Copy out, from the entries below, each line that holds the string "我同意隱私權政策".

*Records:*
^^^^^^^^

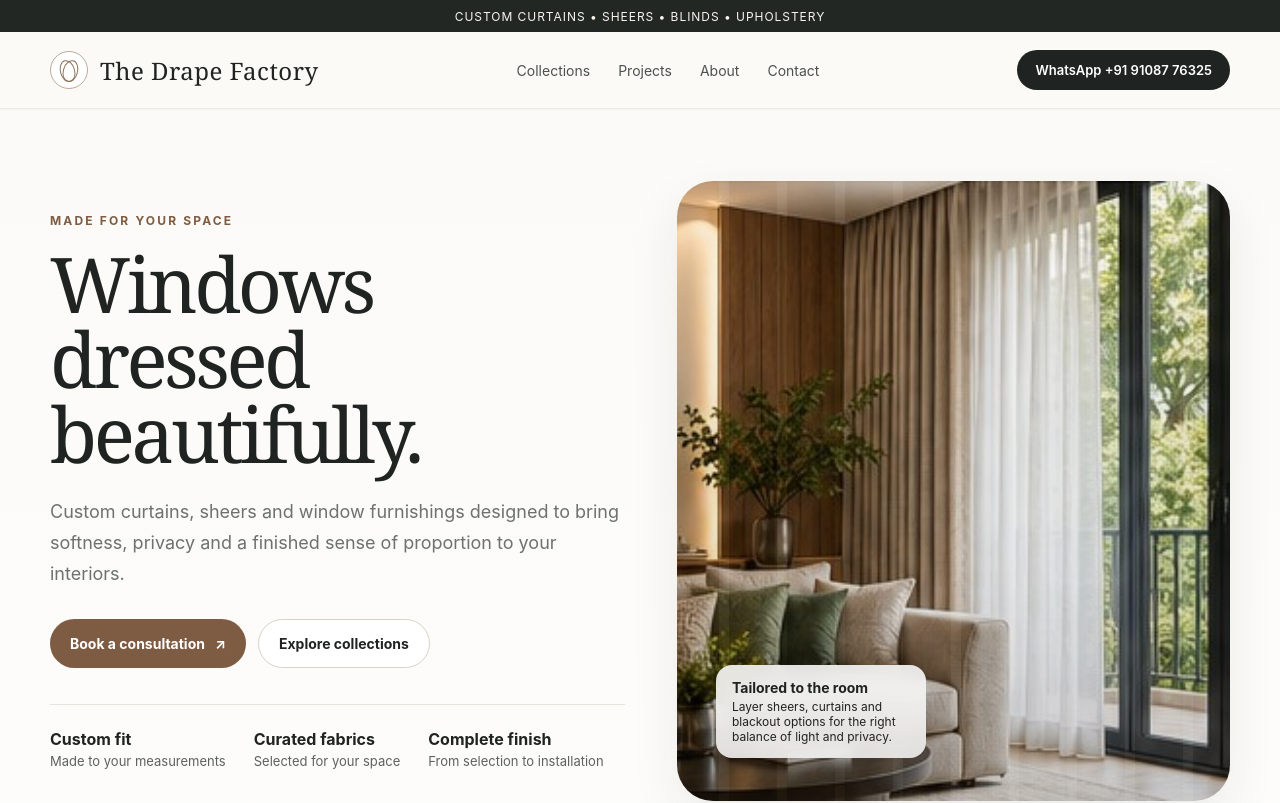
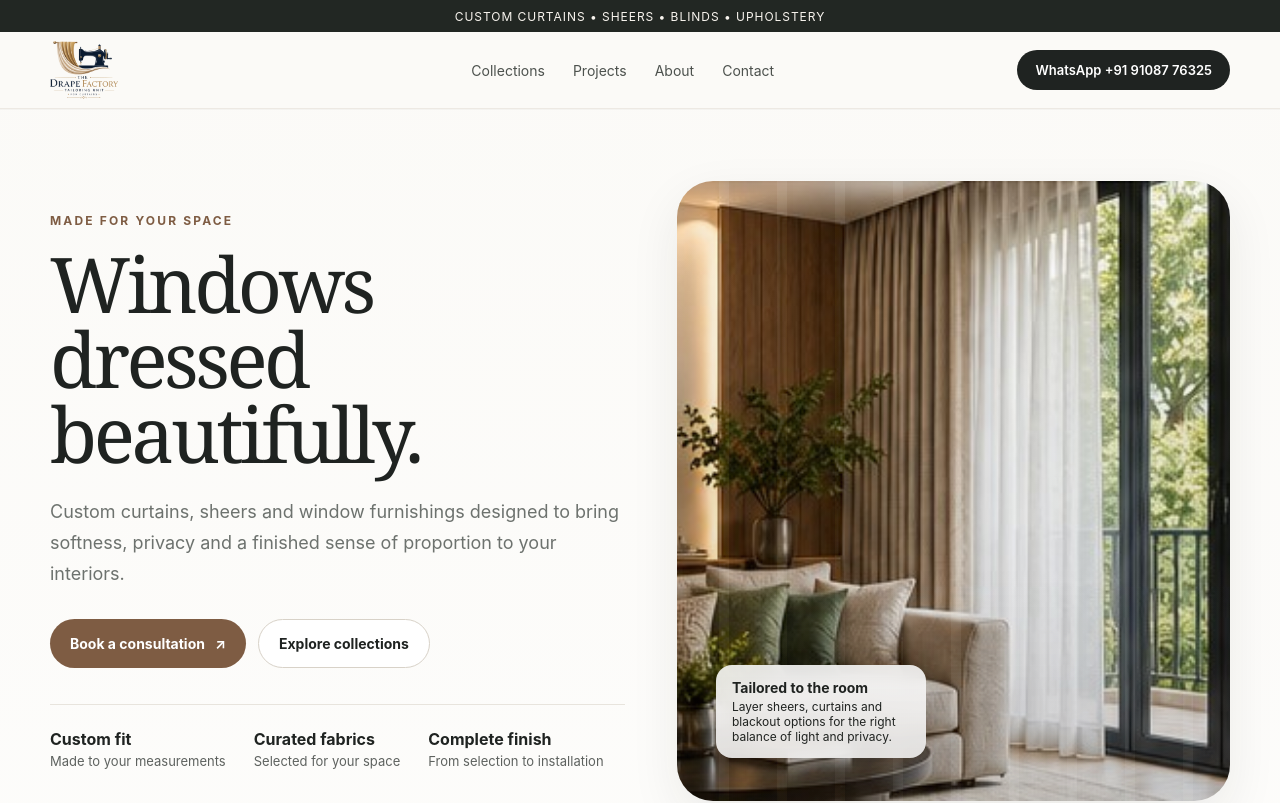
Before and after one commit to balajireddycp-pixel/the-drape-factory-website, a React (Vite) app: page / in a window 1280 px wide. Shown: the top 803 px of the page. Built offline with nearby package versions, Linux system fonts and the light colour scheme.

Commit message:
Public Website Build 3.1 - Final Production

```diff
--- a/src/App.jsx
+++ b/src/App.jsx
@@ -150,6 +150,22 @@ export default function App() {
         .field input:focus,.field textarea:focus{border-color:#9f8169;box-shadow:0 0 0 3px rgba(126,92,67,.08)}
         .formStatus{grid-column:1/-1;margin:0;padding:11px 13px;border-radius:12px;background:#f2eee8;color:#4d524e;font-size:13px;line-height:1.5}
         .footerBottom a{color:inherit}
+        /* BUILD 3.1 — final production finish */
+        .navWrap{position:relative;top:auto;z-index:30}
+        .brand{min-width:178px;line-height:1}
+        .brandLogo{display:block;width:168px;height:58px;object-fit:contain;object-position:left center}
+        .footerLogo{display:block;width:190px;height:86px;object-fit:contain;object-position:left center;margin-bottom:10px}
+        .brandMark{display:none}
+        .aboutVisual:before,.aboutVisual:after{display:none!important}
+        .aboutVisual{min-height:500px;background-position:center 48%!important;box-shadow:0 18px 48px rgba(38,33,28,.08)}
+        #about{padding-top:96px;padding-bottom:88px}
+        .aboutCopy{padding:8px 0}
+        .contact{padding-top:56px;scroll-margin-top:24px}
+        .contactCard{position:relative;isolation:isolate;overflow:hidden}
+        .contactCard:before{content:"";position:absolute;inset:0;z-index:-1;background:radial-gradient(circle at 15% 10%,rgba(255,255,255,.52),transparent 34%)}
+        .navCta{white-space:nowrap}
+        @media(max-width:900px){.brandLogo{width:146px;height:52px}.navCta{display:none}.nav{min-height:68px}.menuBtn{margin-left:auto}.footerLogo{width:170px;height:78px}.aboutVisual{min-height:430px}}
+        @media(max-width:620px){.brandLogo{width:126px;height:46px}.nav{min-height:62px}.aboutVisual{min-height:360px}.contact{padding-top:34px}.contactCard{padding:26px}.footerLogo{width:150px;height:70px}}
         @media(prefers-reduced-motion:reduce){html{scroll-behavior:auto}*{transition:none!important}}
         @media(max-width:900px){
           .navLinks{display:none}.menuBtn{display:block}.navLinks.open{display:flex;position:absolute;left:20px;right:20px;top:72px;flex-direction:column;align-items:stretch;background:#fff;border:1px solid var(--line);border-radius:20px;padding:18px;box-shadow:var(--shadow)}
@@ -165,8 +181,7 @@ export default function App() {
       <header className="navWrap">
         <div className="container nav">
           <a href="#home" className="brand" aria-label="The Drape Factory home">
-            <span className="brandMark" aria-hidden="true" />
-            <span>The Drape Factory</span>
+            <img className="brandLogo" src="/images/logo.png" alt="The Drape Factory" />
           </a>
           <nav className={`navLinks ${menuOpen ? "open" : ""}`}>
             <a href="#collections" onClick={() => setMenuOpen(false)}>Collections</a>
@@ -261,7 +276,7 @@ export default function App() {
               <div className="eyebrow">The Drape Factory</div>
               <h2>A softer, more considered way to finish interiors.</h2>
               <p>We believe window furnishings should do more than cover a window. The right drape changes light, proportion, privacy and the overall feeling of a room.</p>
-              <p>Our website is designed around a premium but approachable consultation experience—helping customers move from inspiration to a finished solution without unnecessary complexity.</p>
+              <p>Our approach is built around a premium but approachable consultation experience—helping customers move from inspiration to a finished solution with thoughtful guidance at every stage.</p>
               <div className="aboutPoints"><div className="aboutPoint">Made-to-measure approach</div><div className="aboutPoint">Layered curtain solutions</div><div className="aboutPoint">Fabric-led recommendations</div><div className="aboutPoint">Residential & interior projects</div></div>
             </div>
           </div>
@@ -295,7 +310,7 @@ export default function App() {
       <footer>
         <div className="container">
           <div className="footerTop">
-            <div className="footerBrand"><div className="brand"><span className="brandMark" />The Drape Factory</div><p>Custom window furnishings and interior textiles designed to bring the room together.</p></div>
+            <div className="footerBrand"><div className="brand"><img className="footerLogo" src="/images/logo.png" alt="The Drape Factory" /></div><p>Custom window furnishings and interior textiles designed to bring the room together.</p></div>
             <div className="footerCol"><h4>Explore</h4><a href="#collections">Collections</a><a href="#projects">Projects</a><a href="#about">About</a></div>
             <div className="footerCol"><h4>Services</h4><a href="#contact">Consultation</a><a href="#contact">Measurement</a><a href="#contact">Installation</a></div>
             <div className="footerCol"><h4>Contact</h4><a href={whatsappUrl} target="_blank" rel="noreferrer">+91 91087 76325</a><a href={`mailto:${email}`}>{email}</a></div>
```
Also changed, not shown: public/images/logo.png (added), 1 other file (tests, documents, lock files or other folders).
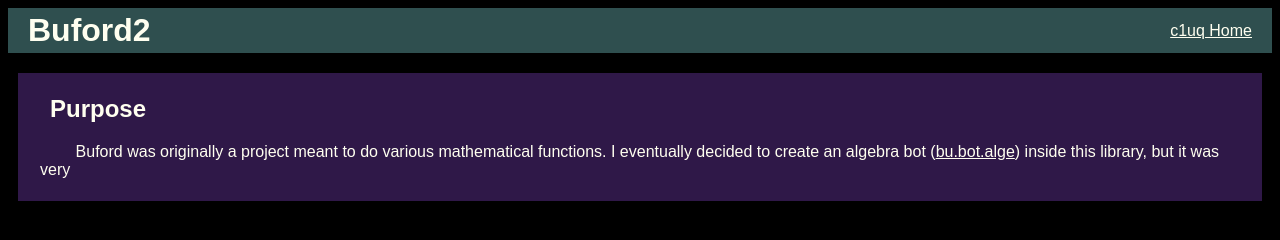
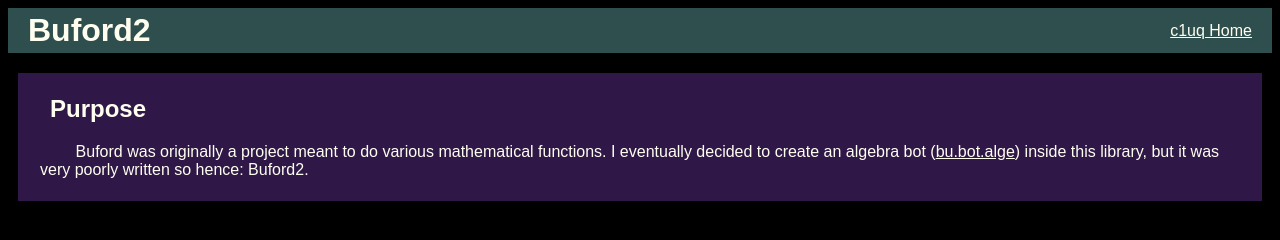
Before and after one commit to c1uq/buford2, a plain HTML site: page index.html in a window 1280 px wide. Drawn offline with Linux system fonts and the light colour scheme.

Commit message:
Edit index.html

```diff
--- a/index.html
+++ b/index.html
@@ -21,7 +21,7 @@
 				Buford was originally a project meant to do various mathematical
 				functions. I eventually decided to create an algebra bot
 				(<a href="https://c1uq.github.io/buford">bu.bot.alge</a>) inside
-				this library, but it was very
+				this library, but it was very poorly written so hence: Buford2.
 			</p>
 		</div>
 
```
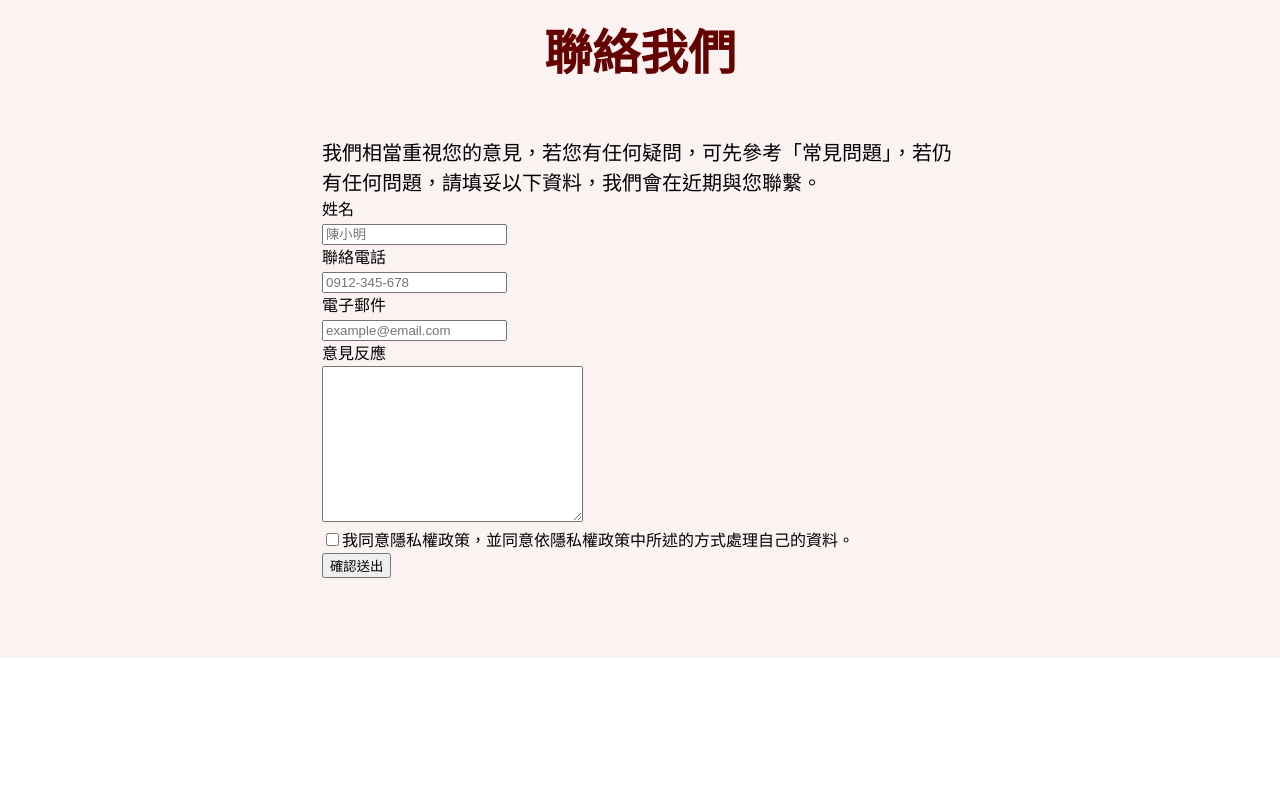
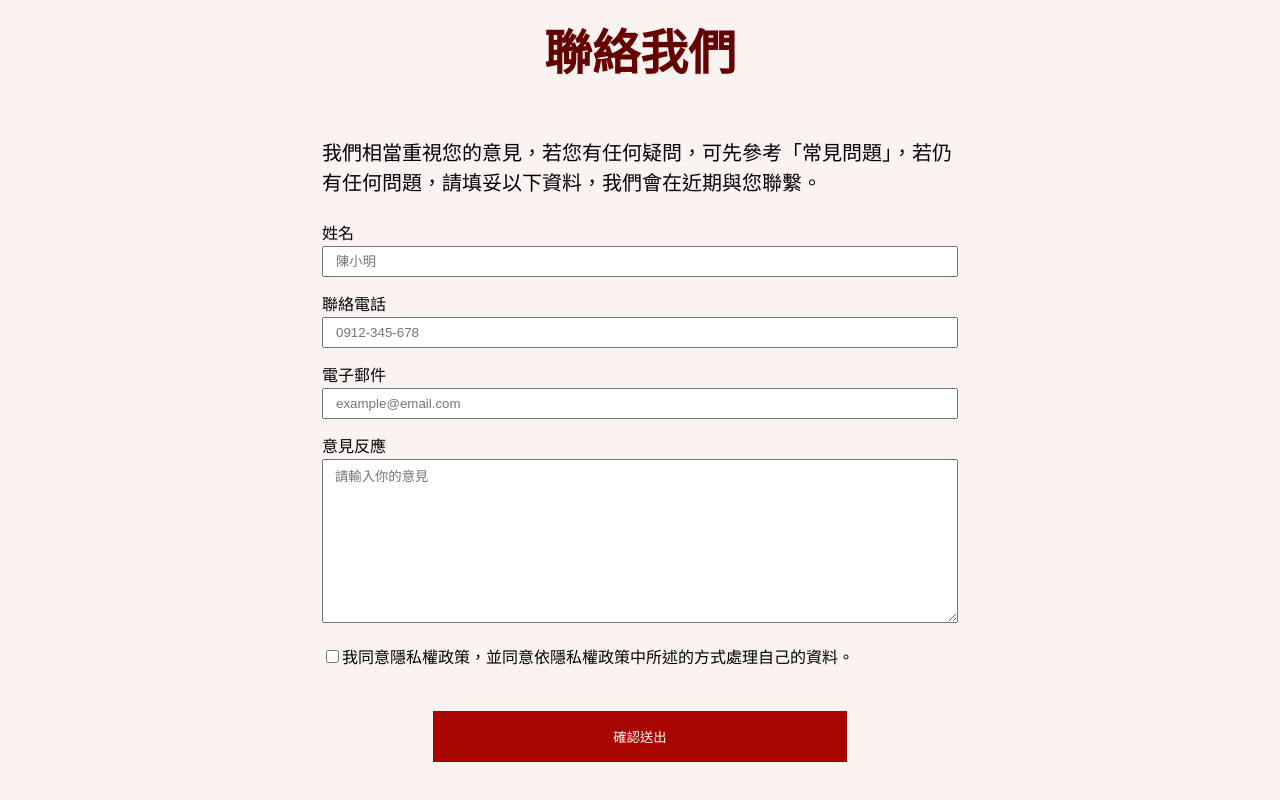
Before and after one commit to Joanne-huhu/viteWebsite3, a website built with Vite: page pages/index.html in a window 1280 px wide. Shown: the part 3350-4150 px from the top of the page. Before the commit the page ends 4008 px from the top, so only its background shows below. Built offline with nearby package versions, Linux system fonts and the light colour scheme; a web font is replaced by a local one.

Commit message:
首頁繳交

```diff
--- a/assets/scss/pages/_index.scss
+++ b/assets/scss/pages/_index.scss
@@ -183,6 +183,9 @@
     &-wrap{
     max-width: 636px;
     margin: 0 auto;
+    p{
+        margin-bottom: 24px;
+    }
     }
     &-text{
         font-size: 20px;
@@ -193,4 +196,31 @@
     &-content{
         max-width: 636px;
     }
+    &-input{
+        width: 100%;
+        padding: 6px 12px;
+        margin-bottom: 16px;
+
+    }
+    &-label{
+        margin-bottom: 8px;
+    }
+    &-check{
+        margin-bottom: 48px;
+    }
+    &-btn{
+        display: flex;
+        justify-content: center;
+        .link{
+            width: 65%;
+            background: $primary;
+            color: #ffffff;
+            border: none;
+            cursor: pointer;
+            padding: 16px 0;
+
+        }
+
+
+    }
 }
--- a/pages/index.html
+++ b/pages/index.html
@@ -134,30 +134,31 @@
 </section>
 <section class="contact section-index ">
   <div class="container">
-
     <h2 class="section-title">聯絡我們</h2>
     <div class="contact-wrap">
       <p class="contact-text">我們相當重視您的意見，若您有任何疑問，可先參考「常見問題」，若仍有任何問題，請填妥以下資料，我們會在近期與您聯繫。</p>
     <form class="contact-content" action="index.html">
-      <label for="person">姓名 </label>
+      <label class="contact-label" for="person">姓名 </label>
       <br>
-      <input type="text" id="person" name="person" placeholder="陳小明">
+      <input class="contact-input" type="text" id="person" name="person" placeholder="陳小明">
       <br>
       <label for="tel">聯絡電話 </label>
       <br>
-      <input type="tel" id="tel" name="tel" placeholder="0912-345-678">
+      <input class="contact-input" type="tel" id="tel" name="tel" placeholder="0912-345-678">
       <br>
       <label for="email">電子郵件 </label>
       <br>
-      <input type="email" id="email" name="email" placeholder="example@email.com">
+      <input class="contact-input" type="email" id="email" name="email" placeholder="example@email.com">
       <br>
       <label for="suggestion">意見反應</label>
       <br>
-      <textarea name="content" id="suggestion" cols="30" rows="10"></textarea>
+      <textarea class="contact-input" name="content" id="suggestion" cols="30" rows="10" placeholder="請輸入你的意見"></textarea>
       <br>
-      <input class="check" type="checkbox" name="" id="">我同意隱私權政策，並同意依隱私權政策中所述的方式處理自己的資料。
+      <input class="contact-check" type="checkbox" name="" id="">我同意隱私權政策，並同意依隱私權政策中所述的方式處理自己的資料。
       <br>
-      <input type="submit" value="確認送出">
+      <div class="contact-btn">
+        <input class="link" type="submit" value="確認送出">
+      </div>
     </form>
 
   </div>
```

^^^^^^^^

*Response box:*
-      <input class="check" type="checkbox" name="" id="">我同意隱私權政策，並同意依隱私權政策中所述的方式處理自己的資料。
+      <input class="contact-check" type="checkbox" name="" id="">我同意隱私權政策，並同意依隱私權政策中所述的方式處理自己的資料。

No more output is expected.